Dr. Zakiya Wilson-Kennedy is an Associate Professor in Chemistry Education and Assistant Dean for Diversity and Inclusion in the College of Science at Louisiana State University. Her research focuses on implementing mentoring models that integrate the theories of identity development, empowerment, social cognitive career theory, and community cultural wealth to create and test development structures that cultivate self-efficacy and agency. In particular, Dr. Wilson-Kennedy's work focuses on groups historically underrepresented in STEM, focusing on faculty and student recruitment, retention, and success.
Dr. Wilson-Kennedy's work is displayed in over 50 peer-reviewed journal articles. Her most recent publications discussing DEI and women of color in chemistry education can be found in the Journal of Chemical Education and the Journal of Science Education and Technology. She also has work published around topics of mentoring and broadening STEM communities. Dr. Wilson-Kennedy recently started the Chemistry Education Research and Practice (CERP) group at LSU which focuses on JEDI (justice, equity, diversity, and inclusion) systemic changes, and understanding the effects of inclusive pedagogical and mentoring strategies across STEM communities.
As a recently elected fellow of the American Association for the Advancement of Science (AAAS) (2021), Dr. Wilson-Kennedy has also been honored with the Winifred Burks-Houch Professional Leadership award (2019), the Henry C McBay Outstanding Educator Award (2014), the ACS Stanley C. Israel Regional Award for Advancing Diversity in the Chemical Sciences (2011), Woman of Color STEM Achievement Award for Promotion of Education at the Collegiate Level (2011), the National Administrator Role Model Award from Minority Access, Inc. (2009), and the LSU Outstanding Staff Award (2009).
Fixed vs Growth Mindset and Why the Biggest Challenge May be Faculty
July 14, 2023
Less than one third of underrepresented minority students planning to earn a STEM degree will complete their STEM degree within six years. Attrition from undergraduate STEM programs, rather than a lack of recruitment, interest or incoming academic credentials, largely accounts for the disproportionately low representation of minority students with STEM degrees.
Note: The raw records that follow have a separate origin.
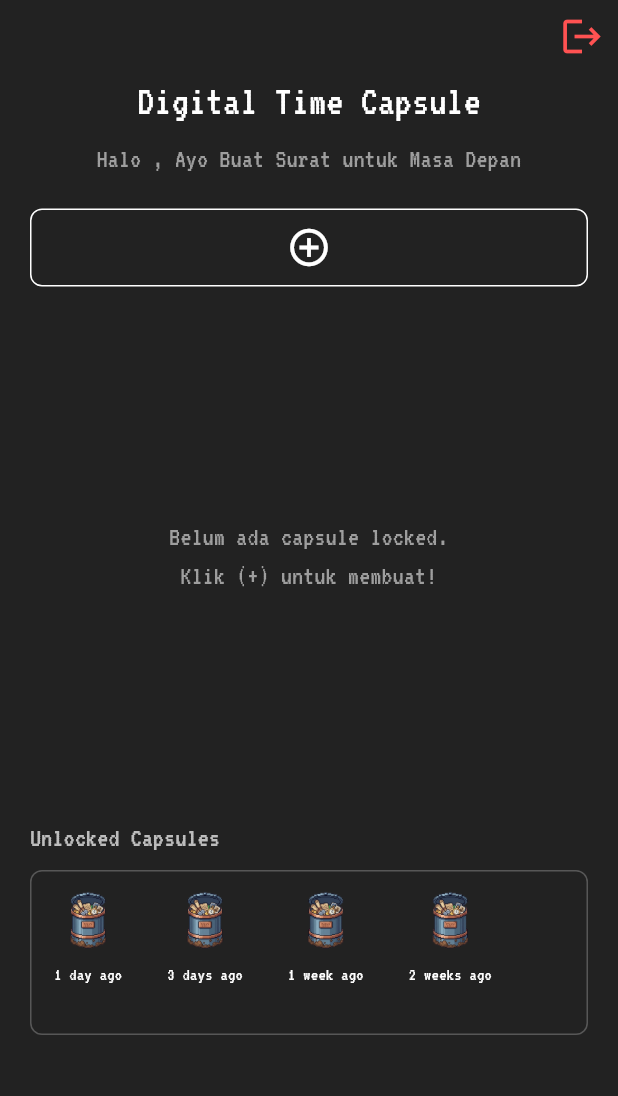
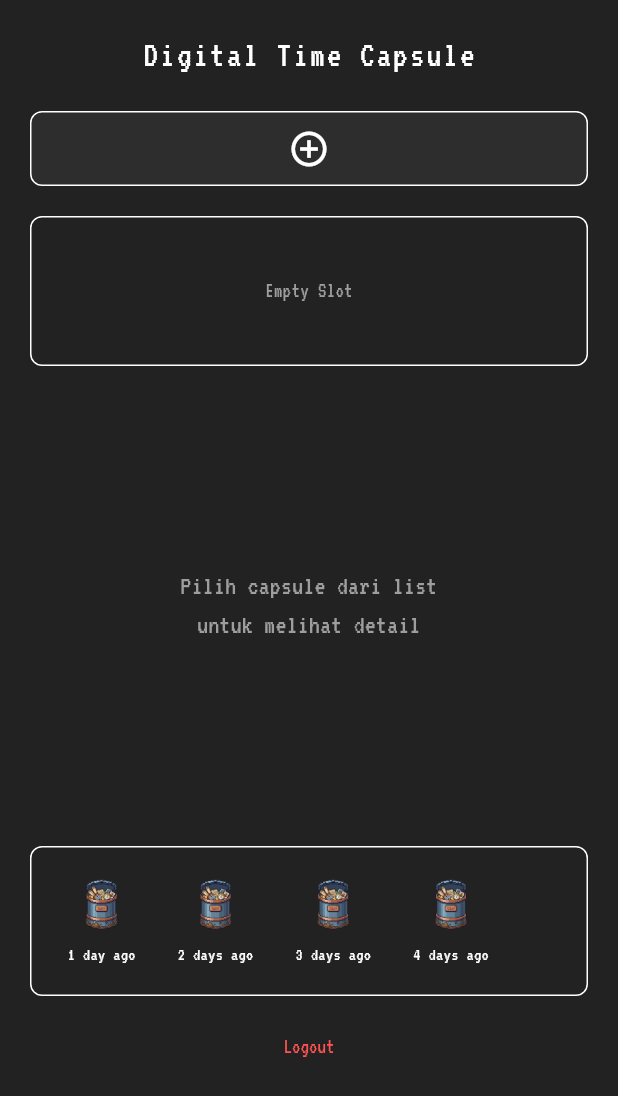
Before and after one commit to hafanza/digital_time_capsule, a Flutter app: the HomeScreen screen opened directly with empty values, on a phone screen of 412 x 824 dp. Shown: the top 1096 px of the screen. Run offline on Flutter 3.47's test engine with Material 3 defaults, Android fonts, the phone set to English and light mode, and no system bars.

Commit message:
home update

```diff
--- a/lib/home_screen.dart
+++ b/lib/home_screen.dart
@@ -1,6 +1,6 @@
 import 'create_capsule_screen.dart';
 import 'edit_capsule_screen.dart';
-import 'login_screen.dart'; // Import login untuk logout
+import 'login_screen.dart';
 import 'package:flutter/material.dart';
 
 class HomeScreen extends StatefulWidget {
@@ -13,45 +13,46 @@ class HomeScreen extends StatefulWidget {
 }
 
 class _HomeScreenState extends State<HomeScreen> {
-  final List<Map<String, String>> myCapsules = [];
+  // --- DATA DUMMY ---
+  // List Locked (Masa Depan) - Mulai kosong, nanti diisi via Add
+  final List<Map<String, String>> lockedCapsules = [];
 
+  // List Unlocked (Masa Lalu) - Data dummy sesuai request
   final List<Map<String, String>> unlockedHistory = [
-    {"time": "1 day ago", "image": "assets/asset6.png"},
-    {"time": "3 days ago", "image": "assets/asset6.png"},
-    {"time": "1 week ago", "image": "assets/asset6.png"},
-    {"time": "2 weeks ago", "image": "assets/asset6.png"},
+    {"time": "1 day ago", "image": "assets/asset6.png", "status": "Unlocked"},
+    {"time": "2 days ago", "image": "assets/asset6.png", "status": "Unlocked"},
+    {"time": "3 days ago", "image": "assets/asset6.png", "status": "Unlocked"},
+    {"time": "4 days ago", "image": "assets/asset6.png", "status": "Unlocked"},
   ];
+
+  // --- STATE SELECTION ---
+  // -1 artinya tidak ada yang dipilih
+  int _selectedLockedIndex = -1;
+  int _selectedUnlockedIndex = -1;
 
   @override
   Widget build(BuildContext context) {
-    String cleanName = widget.username.replaceAll('@', '');
-
     return Scaffold(
       backgroundColor: const Color(0xFF222222),
       body: SafeArea(
         child: SingleChildScrollView(
+          child: Padding(
+            padding: const EdgeInsets.all(20.0),
             child: Column(
               children: [
-              // --- TOMBOL LOGOUT ---
-              Align(
-                alignment: Alignment.topRight,
-                child: IconButton(
-                  icon: const Icon(Icons.logout, color: Colors.redAccent, size: 30),
-                  onPressed: () => _showLogoutDialog(context),
-                ),
-              ),
+                // 1. Header Title
                 const Text(
                   'Digital Time Capsule',
-                style: TextStyle(fontSize: 28, color: Colors.white, fontFamily: 'VT323'),
+                  style: TextStyle(
+                    fontSize: 24,
+                    color: Colors.white,
+                    fontFamily: 'VT323',
+                    letterSpacing: 1.5,
                   ),
-              const SizedBox(height: 5),
-              Text(
-                "Halo $cleanName, Ayo Buat Surat untuk Masa Depan",
-                textAlign: TextAlign.center,
-                style: const TextStyle(fontSize: 18, color: Colors.grey, fontFamily: 'VT323'),
                 ),
                 const SizedBox(height: 20),
 
+                // 2. Tombol Add (+) Besar
                 GestureDetector(
                   onTap: () async {
                     final result = await Navigator.push(
@@ -59,75 +60,307 @@ class _HomeScreenState extends State<HomeScreen> {
                       MaterialPageRoute(builder: (context) => const CreateCapsuleScreen()),
                     );
                     if (result != null) {
-                    setState(() { myCapsules.add(result); });
+                      setState(() {
+                        lockedCapsules.add(result);
+                        // Otomatis pilih item yang baru dibuat
+                        _selectedLockedIndex = lockedCapsules.length - 1;
+                        _selectedUnlockedIndex = -1; // Reset pilihan bawah
+                      });
                     }
                   },
                   child: Container(
-                  margin: const EdgeInsets.symmetric(horizontal: 20),
                     width: double.infinity,
-                  padding: const EdgeInsets.all(10),
+                    height: 50,
+                    decoration: BoxDecoration(
+                      color: const Color(0xFF2D2D2D),
+                      border: Border.all(color: Colors.white),
+                      borderRadius: BorderRadius.circular(8),
+                    ),
+                    child: const Center(
+                      child: Icon(Icons.add_circle_outline, color: Colors.white, size: 28),
+                    ),
+                  ),
+                ),
+
+                const SizedBox(height: 20),
+
+                // 3. List Atas: LOCKED CAPSULES
+                Container(
+                  height: 100,
+                  padding: const EdgeInsets.symmetric(vertical: 10),
                   decoration: BoxDecoration(
                     border: Border.all(color: Colors.white),
                     borderRadius: BorderRadius.circular(8),
                   ),
-                  child: const Icon(Icons.add_circle_outline, color: Colors.white, size: 30),
-                ),
-              ),
-
-              const SizedBox(height: 40),
-
-              if (myCapsules.length > 2)
-                const Padding(
-                  padding: EdgeInsets.only(bottom: 15),
-                  child: Text(
-                    "Geser untuk melihat koleksi",
-                    style: TextStyle(color: Colors.grey, fontFamily: 'VT323', fontSize: 14),
-                  ),
-                )
-              else
-                const SizedBox(height: 15),
-
-              SizedBox(
-                height: 250,
-                child: myCapsules.isEmpty
-                    ? Center(
-                  child: Text(
-                    "Belum ada capsule locked.\nKlik (+) untuk membuat!",
-                    textAlign: TextAlign.center,
-                    style: TextStyle(color: Colors.grey, fontFamily: 'VT323', fontSize: 18),
-                  ),
-                )
+                  child: lockedCapsules.isEmpty
+                      ? const Center(child: Text("Empty Slot", style: TextStyle(color: Colors.grey, fontFamily: 'VT323')))
                       : ListView.builder(
                     scrollDirection: Axis.horizontal,
-                  itemCount: myCapsules.length,
-                  padding: const EdgeInsets.symmetric(horizontal: 20),
+                    itemCount: lockedCapsules.length,
+                    padding: const EdgeInsets.symmetric(horizontal: 10),
                     itemBuilder: (context, index) {
-                    return _buildMainCapsuleCard(index);
+                      bool isSelected = _selectedLockedIndex == index;
+                      return GestureDetector(
+                        onTap: () {
+                          setState(() {
+                            _selectedLockedIndex = index;
+                            _selectedUnlockedIndex = -1; // Matikan seleksi bawah
+                          });
+                        },
+                        child: _buildSmallCapsuleItem(
+                            lockedCapsules[index],
+                            isSelected,
+                            "Locked"
+                        ),
+                      );
                     },
                   ),
                 ),
 
-              const SizedBox(height: 50),
-              _buildUnlockedHistoryList(),
                 const SizedBox(height: 20),
+
+                // 4. PREVIEW AREA (TENGAH)
+                SizedBox(
+                  height: 280, // Tinggi area preview
+                  child: _buildPreviewArea(),
+                ),
+
+                const SizedBox(height: 20),
+
+                // 5. List Bawah: UNLOCKED HISTORY
+                Container(
+                  height: 100,
+                  padding: const EdgeInsets.symmetric(vertical: 10),
+                  decoration: BoxDecoration(
+                    border: Border.all(color: Colors.white),
+                    borderRadius: BorderRadius.circular(8),
+                  ),
+                  child: ListView.builder(
+                    scrollDirection: Axis.horizontal,
+                    itemCount: unlockedHistory.length,
+                    padding: const EdgeInsets.symmetric(horizontal: 10),
+                    itemBuilder: (context, index) {
+                      bool isSelected = _selectedUnlockedIndex == index;
+                      return GestureDetector(
+                        onTap: () {
+                          setState(() {
+                            _selectedUnlockedIndex = index;
+                            _selectedLockedIndex = -1; // Matikan seleksi atas
+                          });
+                        },
+                        child: _buildSmallCapsuleItem(
+                            unlockedHistory[index],
+                            isSelected,
+                            "Unlocked" // Label bawah item
+                        ),
+                      );
+                    },
+                  ),
+                ),
+
+                // Tombol Logout Kecil di bawah (Opsional)
+                const SizedBox(height: 10),
+                TextButton(
+                  onPressed: () => _showLogoutDialog(context),
+                  child: const Text("Logout", style: TextStyle(color: Colors.redAccent, fontFamily: 'VT323')),
+                )
               ],
+            ),
           ),
         ),
       ),
     );
   }
 
-  // --- FUNGSI LOGOUT DIALOG ---
+  // --- WIDGET HELPER: Item Kecil di List Atas/Bawah ---
+  Widget _buildSmallCapsuleItem(Map<String, String> data, bool isSelected, String type) {
+    return Container(
+      margin: const EdgeInsets.symmetric(horizontal: 8),
+      padding: const EdgeInsets.all(5),
+      decoration: BoxDecoration(
+        color: isSelected ? const Color(0xFF444444) : Colors.transparent, // Highlight selection
+        border: isSelected ? Border.all(color: Colors.white) : Border.all(color: Colors.transparent),
+        borderRadius: BorderRadius.circular(8),
+      ),
+      child: Column(
+        mainAxisAlignment: MainAxisAlignment.center,
+        children: [
+          Image.asset(data['image'] ?? 'assets/asset6.png', width: 40),
+          const SizedBox(height: 5),
+          Text(
+            data['time'] ?? '?',
+            style: const TextStyle(color: Colors.white, fontSize: 12, fontFamily: 'VT323'),
+          ),
+        ],
+      ),
+    );
+  }
+
+  // --- WIDGET HELPER: Area Preview Tengah ---
+  Widget _buildPreviewArea() {
+    // 1. Tentukan data mana yang mau ditampilkan
+    Map<String, String>? activeData;
+    bool isLocked = false;
+    int activeIndex = -1;
+
+    if (_selectedLockedIndex != -1 && lockedCapsules.isNotEmpty) {
+      activeData = lockedCapsules[_selectedLockedIndex];
+      isLocked = true;
+      activeIndex = _selectedLockedIndex;
+    } else if (_selectedUnlockedIndex != -1 && unlockedHistory.isNotEmpty) {
+      activeData = unlockedHistory[_selectedUnlockedIndex];
+      isLocked = false;
+      activeIndex = _selectedUnlockedIndex;
+    }
+
+    // 2. Jika belum ada yang dipilih
+    if (activeData == null) {
+      return const Center(
+        child: Text(
+          "Pilih capsule dari list\nuntuk melihat detail",
+          textAlign: TextAlign.center,
+          style: TextStyle(color: Colors.grey, fontFamily: 'VT323', fontSize: 18),
+        ),
+      );
+    }
+
+    // 3. Tampilkan Preview
+    return Column(
+      mainAxisAlignment: MainAxisAlignment.center,
+      children: [
+        // Baris Icon Edit & Delete
+        Row(
+          mainAxisAlignment: MainAxisAlignment.spaceBetween,
+          children: [
+            // Icon Edit (Hanya muncul jika Locked)
+            isLocked
+                ? IconButton(
+              icon: const Icon(Icons.edit, color: Colors.white),
+              onPressed: () => _editCapsule(activeIndex),
+            )
+                : const SizedBox(width: 48), // Spacer dummy agar layout seimbang
+
+            // Gambar Besar Tengah
+            Container(
+              decoration: BoxDecoration(
+                  shape: BoxShape.circle,
+                  boxShadow: [
+                    BoxShadow(color: Colors.blueAccent.withOpacity(0.2), blurRadius: 20, spreadRadius: 5)
+                  ]
+              ),
+              child: Image.asset(activeData['image']!, width: 120),
+            ),
+
+            // Icon Delete
+            IconButton(
+              icon: const Icon(Icons.delete, color: Colors.redAccent),
+              onPressed: () => _showDeleteDialog(context, activeIndex, isLocked),
+            ),
+          ],
+        ),
+
+        const SizedBox(height: 20),
+
+        // Text Status Utama
+        Text(
+          isLocked ? "Locked" : "Unlocked",
+          style: const TextStyle(
+              color: Colors.white,
+              fontSize: 28,
+              fontFamily: 'VT323',
+              fontWeight: FontWeight.bold
+          ),
+        ),
+
+        const SizedBox(height: 15),
+
+        // Kotak Status Waktu
+        Container(
+          padding: const EdgeInsets.symmetric(horizontal: 25, vertical: 12),
+          decoration: BoxDecoration(
+            border: Border.all(color: Colors.white),
+            borderRadius: BorderRadius.circular(4), // Kotak tegas pixel art style
+          ),
+          child: Text(
+            isLocked
+                ? "${activeData['time']} Remaining" // Misal: "2 Days Remaining"
+                : "Opened ${activeData['time']}",   // Misal: "Opened 1 day ago"
+            style: const TextStyle(color: Colors.white, fontSize: 16, fontFamily: 'VT323'),
+          ),
+        ),
+      ],
+    );
+  }
+
+  // --- LOGIC: Edit Capsule ---
+  void _editCapsule(int index) async {
+    final capsule = lockedCapsules[index];
+    final updatedData = await Navigator.push(
+      context,
+      MaterialPageRoute(
+        builder: (context) => EditCapsuleScreen(
+          initialMessage: capsule['message'] ?? "",
+          initialDate: capsule['time'] ?? "",
+        ),
+      ),
+    );
+
+    if (updatedData != null) {
+      setState(() {
+        lockedCapsules[index] = {
+          "status": "Locked",
+          "time": updatedData['time'],
+          "message": updatedData['message'],
+          "image": capsule['image']!, // Pertahankan gambar lama
+        };
+      });
+    }
+  }
+
+  // --- LOGIC: Delete Dialog ---
+  void _showDeleteDialog(BuildContext context, int index, bool isLockedList) {
+    showDialog(
+      context: context,
+      builder: (BuildContext context) {
+        return AlertDialog( // Menggunakan AlertDialog bawaan biar simple, bisa diganti custom
+          backgroundColor: const Color(0xFF333333),
+          shape: RoundedRectangleBorder(side: const BorderSide(color: Colors.white), borderRadius: BorderRadius.circular(8)),
+          title: const Text("Delete?", style: TextStyle(color: Colors.white, fontFamily: 'VT323')),
+          content: const Text("Hapus capsule ini selamanya?", style: TextStyle(color: Colors.grey, fontFamily: 'VT323')),
+          actions: [
+            TextButton(
+              child: const Text("Batal", style: TextStyle(color: Colors.white, fontFamily: 'VT323')),
+              onPressed: () => Navigator.pop(context),
+            ),
+            TextButton(
+              child: const Text("Hapus", style: TextStyle(color: Colors.red, fontFamily: 'VT323')),
+              onPressed: () {
+                setState(() {
+                  if (isLockedList) {
+                    lockedCapsules.removeAt(index);
+                    _selectedLockedIndex = -1; // Reset selection
+                  } else {
+                    unlockedHistory.removeAt(index); // Opsional: jika history bisa dihapus
+                    _selectedUnlockedIndex = -1;
+                  }
+                });
+                Navigator.pop(context);
+              },
+            ),
+          ],
+        );
+      },
+    );
+  }
+
+  // --- LOGIC: Logout ---
   void _showLogoutDialog(BuildContext context) {
     showDialog(
       context: context,
       builder: (context) => AlertDialog(
         backgroundColor: const Color(0xFF333333),
-        shape: RoundedRectangleBorder(
-            side: const BorderSide(color: Colors.white, width: 2),
-            borderRadius: BorderRadius.circular(10)),
-        title: const Text("Logout", style: TextStyle(color: Colors.white, fontFamily: 'VT323')),
-        content: const Text("Apakah kamu yakin ingin keluar?", style: TextStyle(color: Colors.white, fontFamily: 'VT323')),
+        shape: RoundedRectangleBorder(side: const BorderSide(color: Colors.white), borderRadius: BorderRadius.circular(8)),
+        content: const Text("Yakin ingin logout?", style: TextStyle(color: Colors.white, fontFamily: 'VT323', fontSize: 18)),
         actions: [
           TextButton(
             onPressed: () => Navigator.pop(context),
@@ -147,146 +380,4 @@ class _HomeScreenState extends State<HomeScreen> {
       ),
     );
   }
-
-  Widget _buildMainCapsuleCard(int index) {
-    var capsule = myCapsules[index];
-    return Container(
-      width: 250,
-      margin: const EdgeInsets.only(right: 20),
-      decoration: BoxDecoration(
-        color: const Color(0xFF2D2D2D),
-        borderRadius: BorderRadius.circular(15),
-        border: Border.all(color: Colors.white10),
-      ),
-      child: Column(
-        mainAxisAlignment: MainAxisAlignment.center,
-        children: [
-          Row(
-            mainAxisAlignment: MainAxisAlignment.spaceEvenly,
-            children: [
-              GestureDetector(
-                onTap: () async {
-                  final updatedData = await Navigator.push(
-                    context,
-                    MaterialPageRoute(
-                      builder: (context) => EditCapsuleScreen(
-                        initialMessage: capsule['message'] ?? "",
-                        initialDate: capsule['time'] ?? "",
-                      ),
-                    ),
-                  );
-                  if (updatedData != null) {
-                    setState(() {
-                      myCapsules[index] = {
-                        "status": "Locked",
-                        "time": updatedData['time'],
-                        "message": updatedData['message'],
-                        "image": "assets/asset5.png",
-                      };
-                    });
 }
-                },
-                child: Image.asset('assets/asset3.png', width: 35),
-              ),
-              Image.asset(capsule['image']!, width: 90),
-              GestureDetector(
-                onTap: () => _showDeleteDialog(context, index),
-                child: Image.asset('assets/asset4.png', width: 35),
-              ),
-            ],
-          ),
-          const SizedBox(height: 15),
-          const Text("Locked", style: TextStyle(color: Colors.white, fontSize: 22, fontFamily: 'VT323')),
-          const SizedBox(height: 5),
-          Container(
-            padding: const EdgeInsets.symmetric(horizontal: 15, vertical: 5),
-            decoration: BoxDecoration(border: Border.all(color: Colors.white54)),
-            child: Text(capsule['time']!, style: const TextStyle(color: Colors.white, fontSize: 16, fontFamily: 'VT323')),
-          ),
-        ],
-      ),
-    );
-  }
-
-  Widget _buildUnlockedHistoryList() {
-    return Column(
-      crossAxisAlignment: CrossAxisAlignment.start,
-      children: [
-        const Padding(
-          padding: EdgeInsets.only(left: 20, bottom: 8),
-          child: Text("Unlocked Capsules", style: TextStyle(color: Colors.white70, fontFamily: 'VT323', fontSize: 18)),
-        ),
-        Container(
-          height: 110,
-          margin: const EdgeInsets.symmetric(horizontal: 20),
-          padding: const EdgeInsets.symmetric(vertical: 10),
-          decoration: BoxDecoration(
-            border: Border.all(color: Colors.white24),
-            borderRadius: BorderRadius.circular(8),
-          ),
-          child: ListView.builder(
-            scrollDirection: Axis.horizontal,
-            itemCount: unlockedHistory.length,
-            itemBuilder: (context, index) {
-              return Padding(
-                padding: const EdgeInsets.symmetric(horizontal: 15),
-                child: Column(
-                  children: [
-                    Image.asset(unlockedHistory[index]['image']!, width: 45),
-                    const SizedBox(height: 5),
-                    Text(unlockedHistory[index]['time']!, style: const TextStyle(color: Colors.white, fontSize: 12, fontFamily: 'VT323')),
-                  ],
-                ),
-              );
-            },
-          ),
-        ),
-      ],
-    );
-  }
-
-  void _showDeleteDialog(BuildContext context, int index) {
-    showDialog(
-      context: context,
-      builder: (BuildContext context) {
-        return Dialog(
-          backgroundColor: const Color(0xFF333333),
-          shape: RoundedRectangleBorder(
-            side: const BorderSide(color: Colors.white, width: 2),
-            borderRadius: BorderRadius.circular(10),
-          ),
-          child: Padding(
-            padding: const EdgeInsets.all(20.0),
-            child: Column(
-              mainAxisSize: MainAxisSize.min,
-              children: [
-                const Text("Hapus Capsule Ini ??", style: TextStyle(color: Colors.white, fontSize: 20, fontFamily: 'VT323', decoration: TextDecoration.underline)),
-                const SizedBox(height: 20),
-                Image.asset('assets/asset5.png', width: 80),
-                const SizedBox(height: 30),
-                Row(
-                  mainAxisAlignment: MainAxisAlignment.spaceEvenly,
-                  children: [
-                    ElevatedButton(
-                      style: ElevatedButton.styleFrom(backgroundColor: const Color(0xFF555555)),
-                      onPressed: () => Navigator.pop(context),
-                      child: const Text("Batal", style: TextStyle(color: Colors.white, fontFamily: 'VT323')),
-                    ),
-                    ElevatedButton(
-                      style: ElevatedButton.styleFrom(backgroundColor: Colors.red),
-                      onPressed: () {
-                        setState(() { myCapsules.removeAt(index); });
-                        Navigator.pop(context);
-                      },
-                      child: const Text("Hapus", style: TextStyle(color: Colors.white, fontFamily: 'VT323')),
-                    ),
-                  ],
-                )
-              ],
-            ),
-          ),
-        );
-      },
-    );
-  }
-}
```
Lines whose indentation alone changed are shown as unchanged.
It is essential for educators, administrators, and institutions to implement practices that ensure the success of all students, especially as student populations become increasingly diverse. In an effort to increase URM retention in STEM, a program was created to address known barriers to URM success. Program participants showed significantly higher pass rates in two STEM courses and significantly increased retention rates to year two compared to non-participant underrepresented minority students. Participants performed similarly or better than non-underrepresented minority students, supporting the program’s effectiveness in reducing or eliminating the achievement gap. In this presentation, I focus on the mentoring aspects of the program and effective strategies that address habits of mind, implicit bias and student perspectives. Specifically, strategies faculty should employ to provide an environment that addresses challenges associated with being a URM student and thus increase URM retention in STEM.
Dr. Brett Woods is the new Vice President for Academic and Student Affairs and the Dean of the College for Salem College. This new role follows after he served as the Interim Dean of the Wanek School of Natural Sciences, Director of Pre Health Advising, Chair of the Biology Department, and Associate Professor at High Point University.
As a scientist, professor, and academic administrator, Dr. Woods is creating programs to increase inclusivity, student retention, and student success in higher education. In 2018, Dr. Woods received the HPU Think Big Grant which helped him build a pre-college summer workshop that would prepare underrepresented and minority students to succeed upon completing a STEM degree. Through his own experiences as an undergraduate student, Dr. Woods quickly found the importance of having a mentor who cared and was willing to guide him through his studies and research. His connections made it important for this program to also be a way for students to connect with other faculty members and support their futures.
Dr. Woods completed his bachelor's in biology from the University of California, Berkeley, and later received his Ph.D. in biology from the University of Kansas. In 2014, Dr. Woods received the University of Wisconsin Systems Regents Diversity Award during his time teaching at the University of Wisconsin at Whitewater, Beloit College.